(This post was originally published in March of 2016. It seemed to have been a popular post back then, so I’m updating it and republishing for those of you who haven’t read or just need some encouragement!)
Ok, so I really hope this doesn’t come off harsh, because I don’t mean it to be. I’m thankful that I don’t have to have a bikini body. Why? I’m also doubly glad that so many bloggers and other eating disorder recovery warriors are boldly declaring that there is no such thing as a ‘bikini body.’ I’y.’ ve never wanted to sport a bikini body, but I want to delve deep into the pressure that every woman feels to have that type of ‘bod
It makes me sad that our culture objectifies women’s bodies. I’m not talking about specific people, but the ‘modeling’, magazine, celebrity ‘industry’ makes an object, not a living, breathing, human soul out of women’s bodies. And human trafficking breaks my heart. I am SO thankful that our police force and others are ACTIVELY battling this out and FREEING captives everyday. Isn’t that an amazing picture of what God did to us when He released us from our sin?
We aren’t just bodies. When God breathed life into the frame of Adam, He breathed life into a man, made in His image, with a soul destined for glory with Him.
People are souls. I am a soul, spirit, mind, and body, not separate from one another, but beautifully mixed together in the image of God. And even though the world wants us to sell our bodies, cheaply, for a ‘small price’ in the eyes of a man, I can’t do that.
To me, I can’t get away from the fact that a ‘bikini body’ objectifies my body, makes it something that everyone can look at, and it just makes me uncomfortable, completely apart from all my struggles with an eating disorder. Even my body is special, set apart, to be a living image of Him.
You didn’t come from an animal. You aren’t an animal, and bodies, precious human beings shouldn’t be treated or looked at like animals.
I’ve also had a lot of conversations with men that I respect and love, and they have shared vulnerably, that it is stumbling and difficult for them when a woman exposes more of her body than normal, because we live in an age where it’s so normal.
Romans 12:1 says, ‘I beseech you therefore brethren that you present your bodies a living sacrifice, holy and acceptable to God, which is your reasonable service… And be ye not conformed to this world, but be ye transformed by the renewing of your minds that you may prove what is that good, and acceptable, and perfect will of God.’
Right now, I’m thankful that I can preserve my body, most of all for Jesus Christ and, Lord willing, for a future husband some day.
Do men have a responsibility before God as to where they puts their eyes?

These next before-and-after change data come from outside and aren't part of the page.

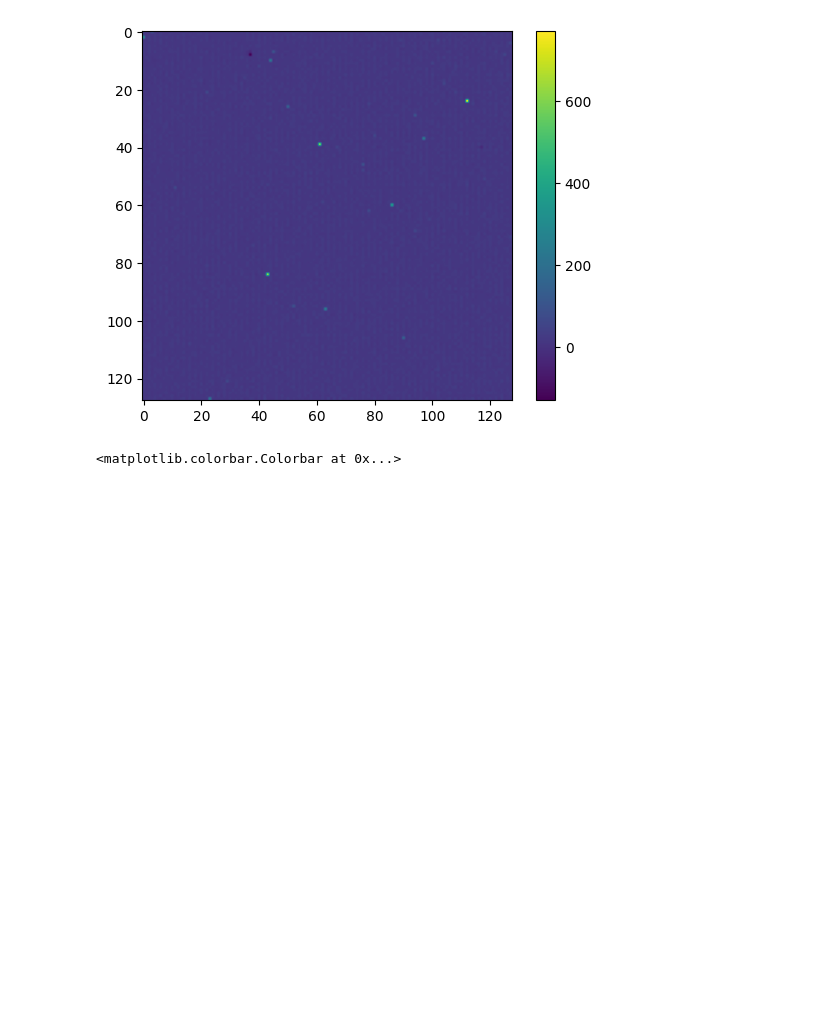
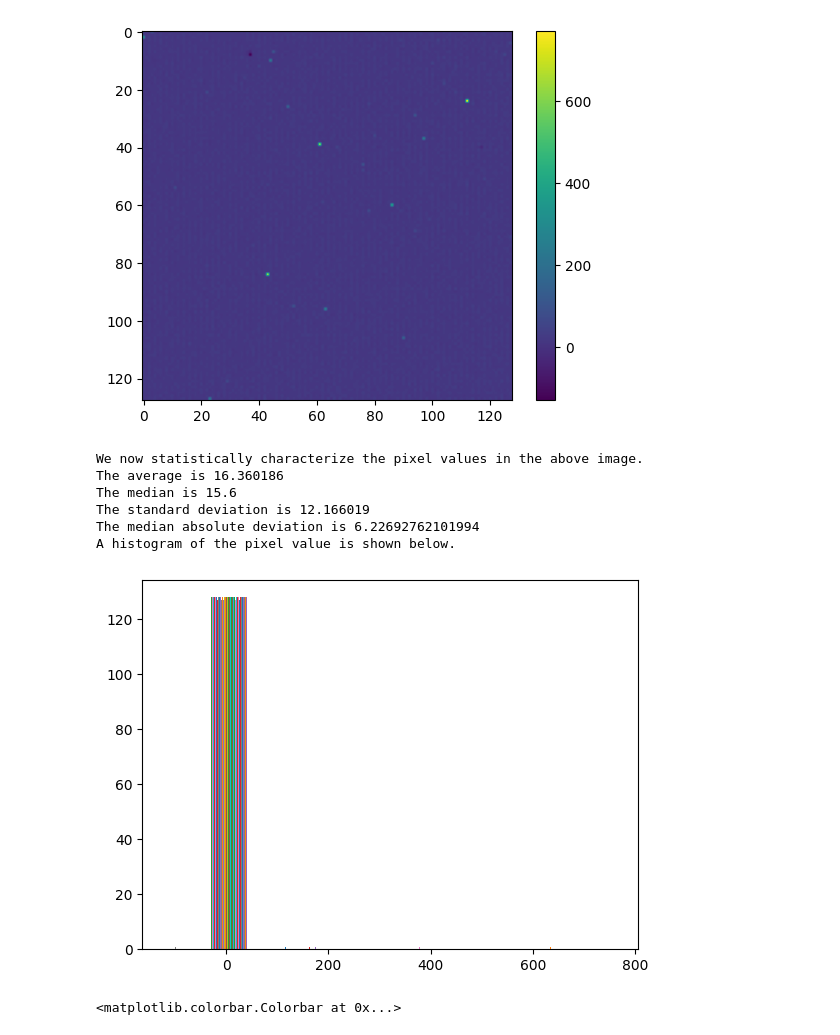
Before and after one commit to MarcosP7635/Ay105, a Jupyter notebook: editing_Ay105Lab8_HBand-StarterNotebook.ipynb, the cells around one changed output. Drawn from its saved outputs; the diff is of its cells as text; code cells hidden in the pictures; blank space fills up the shorter version.

Commit message:
down with 1 and 2. Now to make the hot and cold pixel maps.

```diff
--- a/editing_Ay105Lab8_HBand-StarterNotebook.ipynb
+++ b/editing_Ay105Lab8_HBand-StarterNotebook.ipynb
@@ -101,5 +97,5 @@ We wrote a function to crop a given frame to crop the darks, flats, and biases a
 # %%
-def crop(image, crop = 128):
+def make_crop(image, crop = 128):
     dimx, dimy = image.shape[0], image.shape[1]
     x1, y1 = int((dimx - crop)/2), int((dimy - crop)/2)
     x2, y2 = int(x1 + crop), int(y1 + crop)
@@ -183,7 +179,8 @@ Which is the integration time reported in the original publication: https://doi.
 This function returns a new frame where each pixel value is the median of each corresponding pixel value from a given array of frames.
 # %%
 def get_median_frame(array_of_frames):
-    stacked_frames = np.stack([crop(frame) for frame in array_of_frames])
+    stacked_frames = np.stack([make_crop(frame)
+                               for frame in array_of_frames])
     return np.median(stacked_frames, axis=0)
 # %%
 median_hband_short_dark = get_median_frame(hband_dict["flat darks"])
@@ -192,6 +189,16 @@ plt.colorbar()
 # %% [output]
 <matplotlib.colorbar.Colorbar at 0x...>
 [figure]
+# %%
+characterize(median_hband_short_dark)
+# %% [output]
+We now statistically characterize the pixel values in the above image.
+The average is 16.360186
+The median is 15.6
+The standard deviation is 12.166019
+The median absolute deviation is 6.22692762101994
+A histogram of the pixel value is shown below.
+[figure, added]
 # %%
 median_hband_dark = get_median_frame(hband_dict["darks"])
 plt.imshow(median_hband_dark)
```
Also changed, not shown: parts of 7 cells of this notebook, 1 other file.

Of course, but I don’t want to purposely focus their mind on the objectified idea of a woman’s body for pleasure. I have responsibility before God to present my body to God, holy and acceptable for His service, not willingly defiled by me or any other person. What is God’s will for me? I’m so often off track on this one, but I’m THANKFUL that even my ignorance of God’s will or sin against God’s will is not what makes or breaks my salvation. It is His grace alone that saves me, and His love alone that constrains me.
My body isn’t an object for others to gaze at or comment about, and I know that’s what a bikini would become for me, especially after having struggled with an eating disorder. My body is special, because it’s God’s. Is that something that makes me special? God made each person in His image, and every person in His image is His special and divine creation. My body is my Heavenly Daddy’s. I can’t do with it what I want anymore, and the culture has NO right to define what my body must or mustn’t be by demanding that I wear certain things or fit into certain molds to be pretty or accepted. Can I prove this to you? Not 100% logically, but I do believe it, because it’s my hope and my joy, and I hope that this is an encouragement to you. My body doesn’t have to be a certain number on the scale. I don’t have to look ‘thin’ in my winter coat. I don’t have to have the ‘right body’ to be accepted, because I am accepted in the eyes of God, accepted by Him and called holy because of His Son.
My last encouragement is, ‘Don’t let the culture define what your body should look like. God doesn’t take us at face value like the culture does. God looks at our hearts. His approval is what we need, what we crave, what we were made for, and His LOVE is the best.’
Most of all, I’m praying that this verse would someday describe me more than any clothes I wear or how stylish/unstylish I may be on a particular day… Proverbs 31:25, ‘Strength and dignity are her clothing, and she laughs at the time to come.’
I would love to hear your thoughts on this..
What do you think about our culture objectifying women’s bodies?
How should we combat that?